Middlebury Wordmark, Seal & Initiative Logo
The wordmark is a graphic representation of the College’s name. It is set in Bembo, one of the oldest and most influential typefaces. This serif typeface was designed by Francesco Griffo in 1495 for a manuscript by Cardinal Pietro Bembo about a journey to Mount Aetna. Bembo’s popularity spread throughout Europe and remained a major influence on type design for 150 years.
The wordmark has been designed with specific dimensions and spacing to be easy to read, distinctive, and readily identifiable. The wordmark should be used in all communications, both internal and external, whenever a logo is called for.
The Middlebury Seal
The first official use of the College seal was on diplomas for the Class of 1806. The College's founding year, 1800, was added in 1932, and in 2007 the seal was revised by Chermayeff and Geismar to make each of its components easier to read and to reproduce. The seal is used on business cards and letterhead and on presidential and official academic communications, such as diplomas.
Middlebury Initiative Mark

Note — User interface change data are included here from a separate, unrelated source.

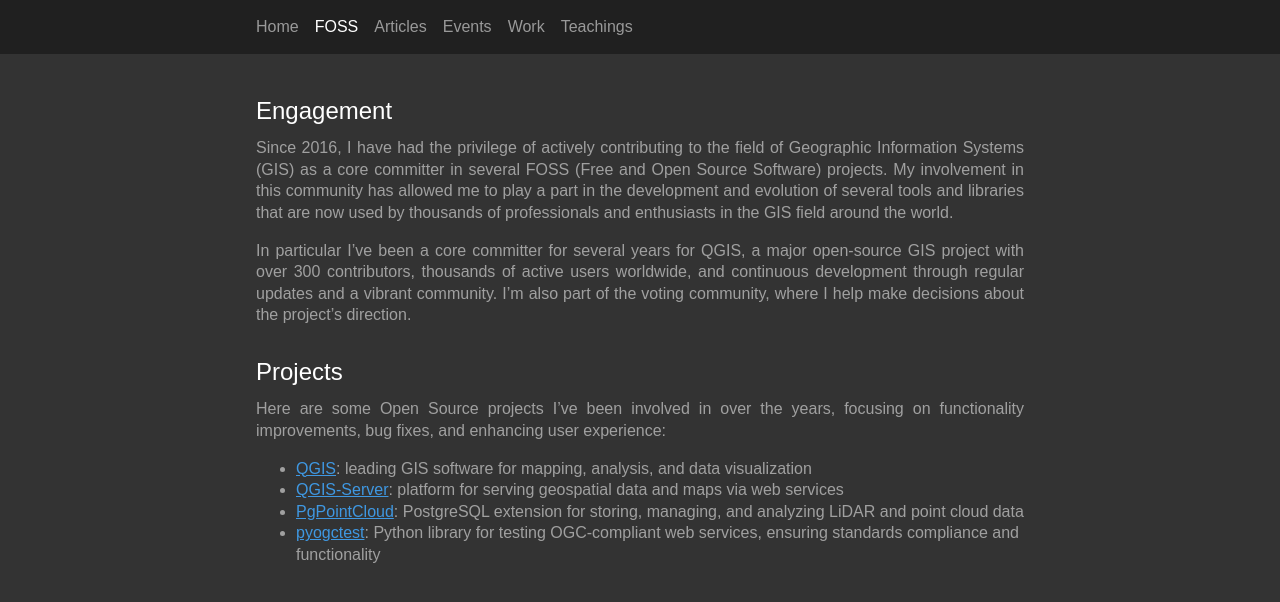
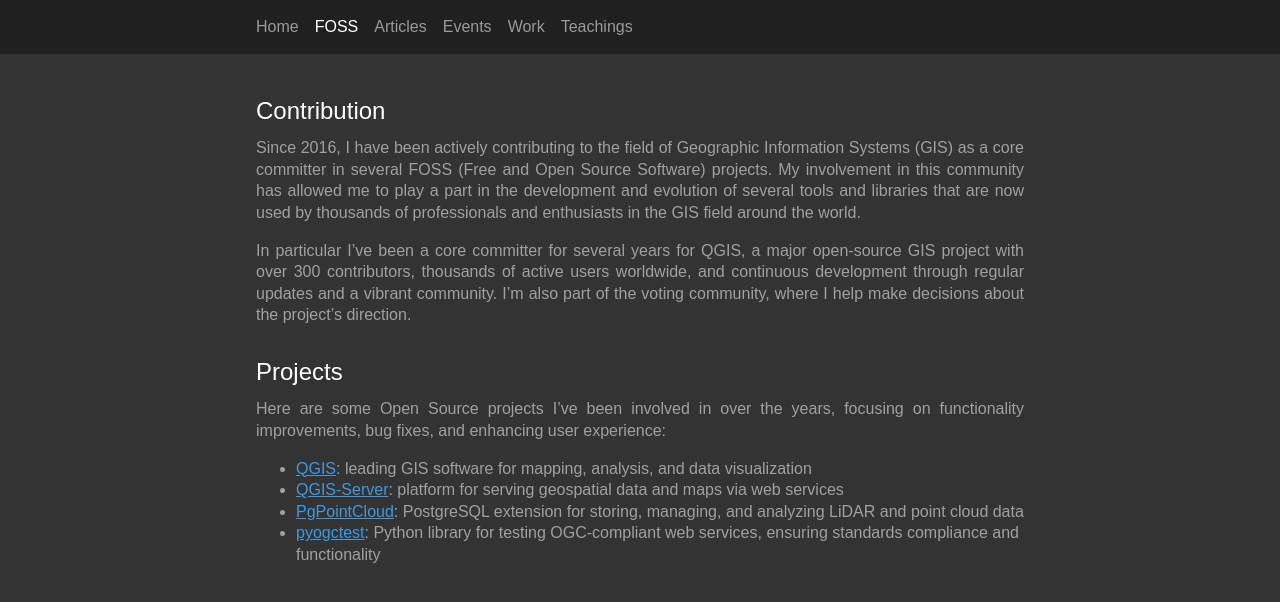
Before and after one commit to pblottiere/pblottiere.github.io, a Jekyll site: the page built from foss/index.md, in a window 1280 px wide. Shown: the top 602 px of the page. Built offline with Jekyll 4.4.1, drawn with Linux system fonts in a browser that asks for light colours; comment, search, counter and statistics services are not loaded; our own code applies the rules of GitHub Pages for plain Markdown files.

Commit message:
Fix typo

```diff
--- a/foss/index.md
+++ b/foss/index.md
@@ -2,14 +2,14 @@
 layout: left
 ---
 
-# Engagement
+# Contribution
 
-Since 2016, I have had the privilege of actively contributing to the field of
-Geographic Information Systems (GIS) as a core committer in several FOSS (Free
-and Open Source Software) projects. My involvement in this community has
-allowed me to play a part in the development and evolution of several tools and
-libraries that are now used by thousands of professionals and enthusiasts in
-the GIS field around the world.
+Since 2016, I have been actively contributing to the field of Geographic
+Information Systems (GIS) as a core committer in several FOSS (Free and Open
+Source Software) projects. My involvement in this community has allowed me to
+play a part in the development and evolution of several tools and libraries
+that are now used by thousands of professionals and enthusiasts in the GIS
+field around the world.
 
 In particular I’ve been a core committer for several years for QGIS, a major
 open-source GIS project with over 300 contributors, thousands of active users
```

The symbol for the Middlebury Initiative is derived from the shape of the letter “M.” A second ring around the core of the symbol suggests evolution and growth. It is paired with the initiative slogan and the name. This mark should be used for all communications related to the initiative.